(Edit difference data)
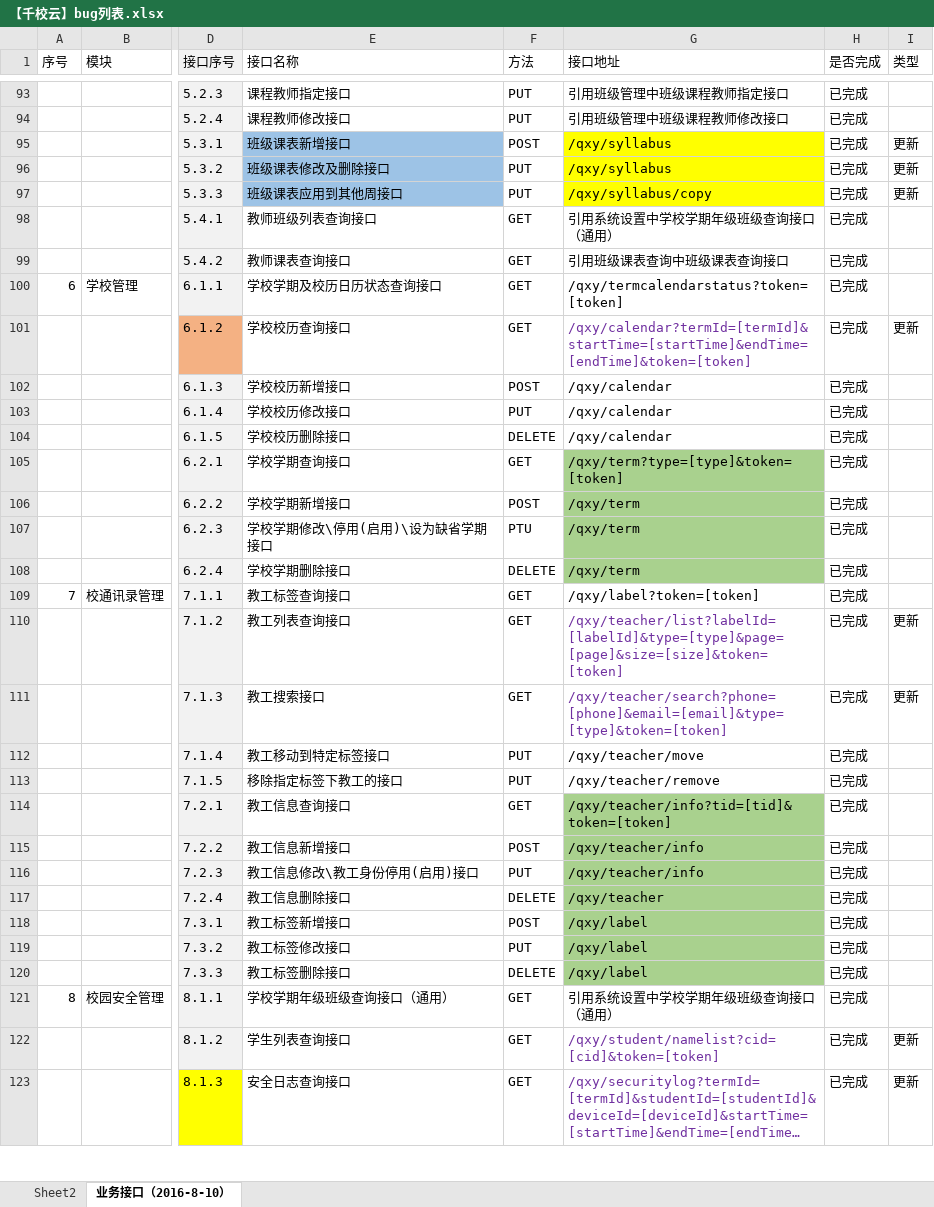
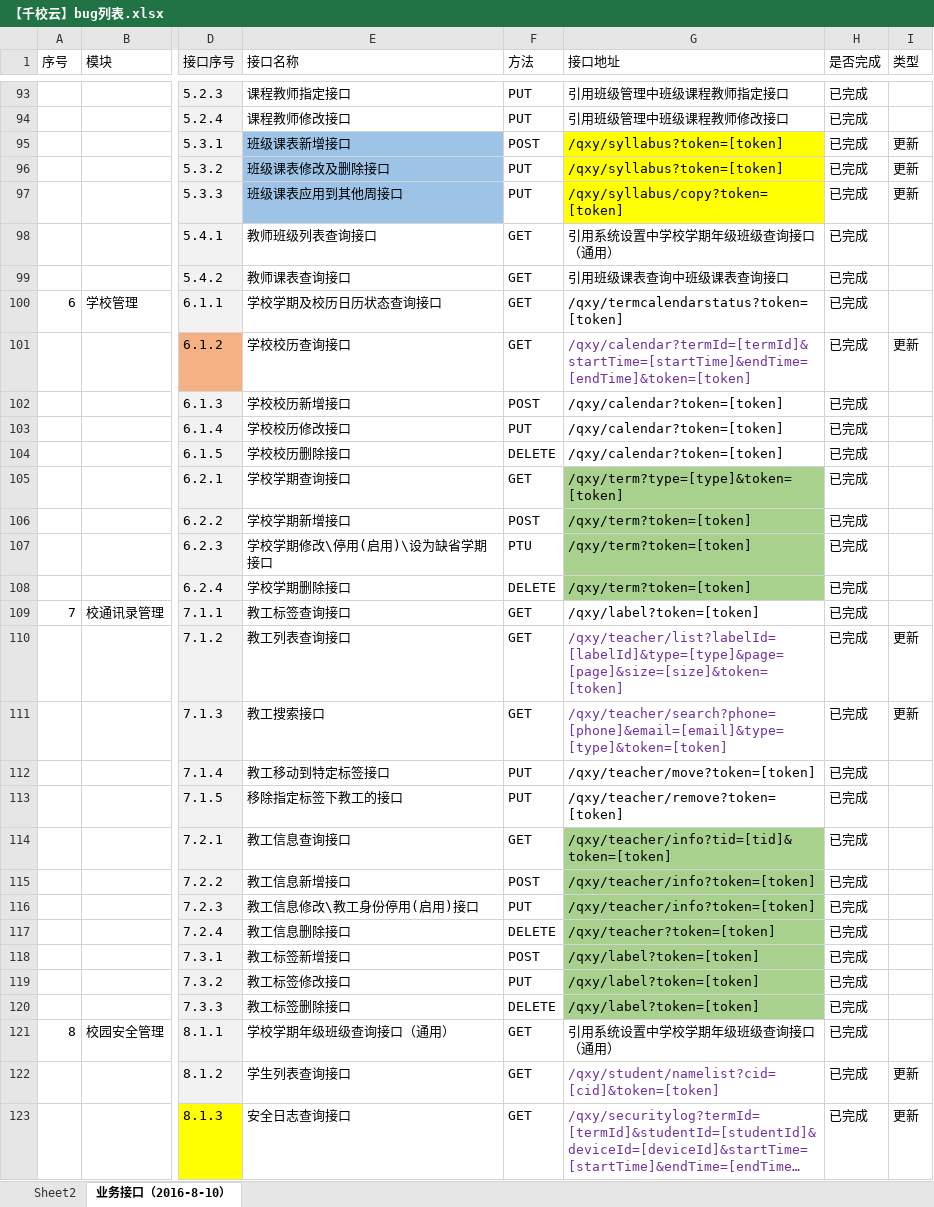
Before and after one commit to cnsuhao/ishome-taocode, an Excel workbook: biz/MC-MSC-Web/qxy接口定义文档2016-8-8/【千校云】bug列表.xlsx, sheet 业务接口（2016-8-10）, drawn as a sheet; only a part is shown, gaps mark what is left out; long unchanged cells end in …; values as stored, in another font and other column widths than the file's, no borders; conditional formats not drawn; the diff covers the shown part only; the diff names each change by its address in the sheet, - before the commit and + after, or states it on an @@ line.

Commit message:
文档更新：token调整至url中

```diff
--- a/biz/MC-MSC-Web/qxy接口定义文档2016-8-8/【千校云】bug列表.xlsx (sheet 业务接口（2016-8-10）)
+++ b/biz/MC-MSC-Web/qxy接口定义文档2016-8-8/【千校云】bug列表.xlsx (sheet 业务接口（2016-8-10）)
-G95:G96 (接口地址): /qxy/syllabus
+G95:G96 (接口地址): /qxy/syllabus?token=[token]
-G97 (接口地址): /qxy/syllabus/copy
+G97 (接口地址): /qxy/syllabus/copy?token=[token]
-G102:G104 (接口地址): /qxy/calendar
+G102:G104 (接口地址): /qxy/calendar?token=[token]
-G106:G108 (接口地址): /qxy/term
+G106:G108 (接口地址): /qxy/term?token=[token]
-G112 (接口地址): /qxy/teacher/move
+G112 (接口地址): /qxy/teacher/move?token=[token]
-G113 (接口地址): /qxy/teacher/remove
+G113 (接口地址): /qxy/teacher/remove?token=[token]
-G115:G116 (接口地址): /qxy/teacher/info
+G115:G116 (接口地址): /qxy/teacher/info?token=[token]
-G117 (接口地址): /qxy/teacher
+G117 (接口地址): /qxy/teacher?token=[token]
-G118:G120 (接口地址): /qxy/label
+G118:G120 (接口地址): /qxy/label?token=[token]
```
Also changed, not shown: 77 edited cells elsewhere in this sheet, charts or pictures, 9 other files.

*GOAL OF THE EXERCISE:*
The job is to copy all the records precisely while omitting any picture.

*EXERCISE OUTPUT:*
Before and after one commit to cnsuhao/ishome-taocode, an Excel workbook: biz/MC-MSC-Web/qxy接口定义文档2016-8-8/【千校云】bug列表.xlsx, sheet 业务接口（2016-8-10）, drawn as a sheet; only a part is shown, gaps mark what is left out; long unchanged cells end in …; values as stored, in another font and other column widths than the file's, no borders; conditional formats not drawn; the diff covers the shown part only; the diff names each change by its address in the sheet, - before the commit and + after, or states it on an @@ line.

Commit message:
文档更新：token调整至url中

```diff
--- a/biz/MC-MSC-Web/qxy接口定义文档2016-8-8/【千校云】bug列表.xlsx (sheet 业务接口（2016-8-10）)
+++ b/biz/MC-MSC-Web/qxy接口定义文档2016-8-8/【千校云】bug列表.xlsx (sheet 业务接口（2016-8-10）)
-G95:G96 (接口地址): /qxy/syllabus
+G95:G96 (接口地址): /qxy/syllabus?token=[token]
-G97 (接口地址): /qxy/syllabus/copy
+G97 (接口地址): /qxy/syllabus/copy?token=[token]
-G102:G104 (接口地址): /qxy/calendar
+G102:G104 (接口地址): /qxy/calendar?token=[token]
-G106:G108 (接口地址): /qxy/term
+G106:G108 (接口地址): /qxy/term?token=[token]
-G112 (接口地址): /qxy/teacher/move
+G112 (接口地址): /qxy/teacher/move?token=[token]
-G113 (接口地址): /qxy/teacher/remove
+G113 (接口地址): /qxy/teacher/remove?token=[token]
-G115:G116 (接口地址): /qxy/teacher/info
+G115:G116 (接口地址): /qxy/teacher/info?token=[token]
-G117 (接口地址): /qxy/teacher
+G117 (接口地址): /qxy/teacher?token=[token]
-G118:G120 (接口地址): /qxy/label
+G118:G120 (接口地址): /qxy/label?token=[token]
```
Also changed, not shown: 77 edited cells elsewhere in this sheet, charts or pictures, 9 other files.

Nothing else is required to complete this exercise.